Task to carry out: Please output the records below word for word and omit the pictures.
= = = =
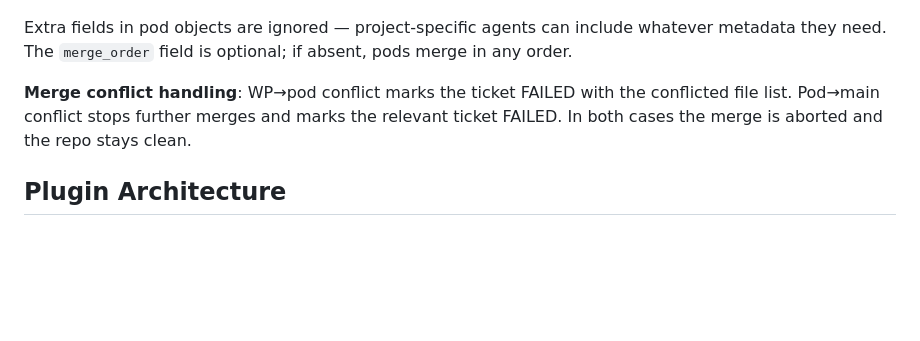
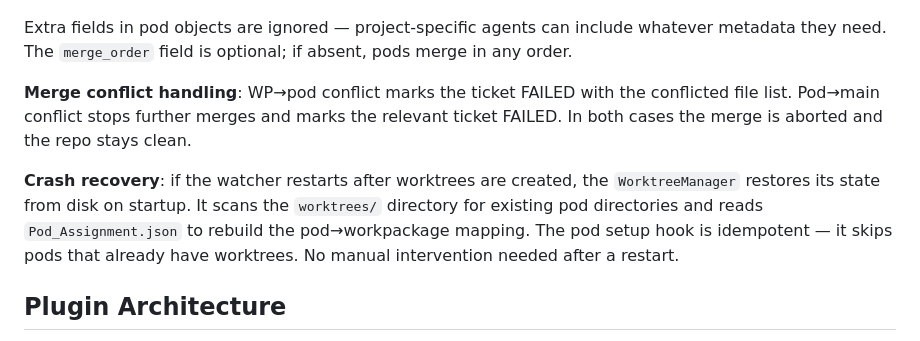
Before and after one commit to Adendakis/conductor, a Markdown page: docs/architecture.md, the part around the change. GitHub-like rendering; blank space fills up the shorter version.

Commit message:
Docs: worktree crash recovery, pod setup idempotency

```diff
--- a/docs/architecture.md
+++ b/docs/architecture.md
@@ -118,6 +118,12 @@ pods merge in any order.
 conflicted file list. Pod→main conflict stops further merges and marks the
 relevant ticket FAILED. In both cases the merge is aborted and the repo stays clean.
 
+**Crash recovery**: if the watcher restarts after worktrees are created, the
+`WorktreeManager` restores its state from disk on startup. It scans the
+`worktrees/` directory for existing pod directories and reads `Pod_Assignment.json`
+to rebuild the pod→workpackage mapping. The pod setup hook is idempotent — it
+skips pods that already have worktrees. No manual intervention needed after a restart.
+
 ## Plugin Architecture
 
 Conductor is a generic framework — it knows about tickets, phases, steps, scopes,
```
Also changed, not shown: docs/configuration.md (+9 -0 lines).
= = = =
Your response:
Before and after one commit to Adendakis/conductor, a Markdown page: docs/architecture.md, the part around the change. GitHub-like rendering; blank space fills up the shorter version.

Commit message:
Docs: worktree crash recovery, pod setup idempotency

```diff
--- a/docs/architecture.md
+++ b/docs/architecture.md
@@ -118,6 +118,12 @@ pods merge in any order.
 conflicted file list. Pod→main conflict stops further merges and marks the
 relevant ticket FAILED. In both cases the merge is aborted and the repo stays clean.
 
+**Crash recovery**: if the watcher restarts after worktrees are created, the
+`WorktreeManager` restores its state from disk on startup. It scans the
+`worktrees/` directory for existing pod directories and reads `Pod_Assignment.json`
+to rebuild the pod→workpackage mapping. The pod setup hook is idempotent — it
+skips pods that already have worktrees. No manual intervention needed after a restart.
+
 ## Plugin Architecture
 
 Conductor is a generic framework — it knows about tickets, phases, steps, scopes,
```
Also changed, not shown: docs/configuration.md (+9 -0 lines).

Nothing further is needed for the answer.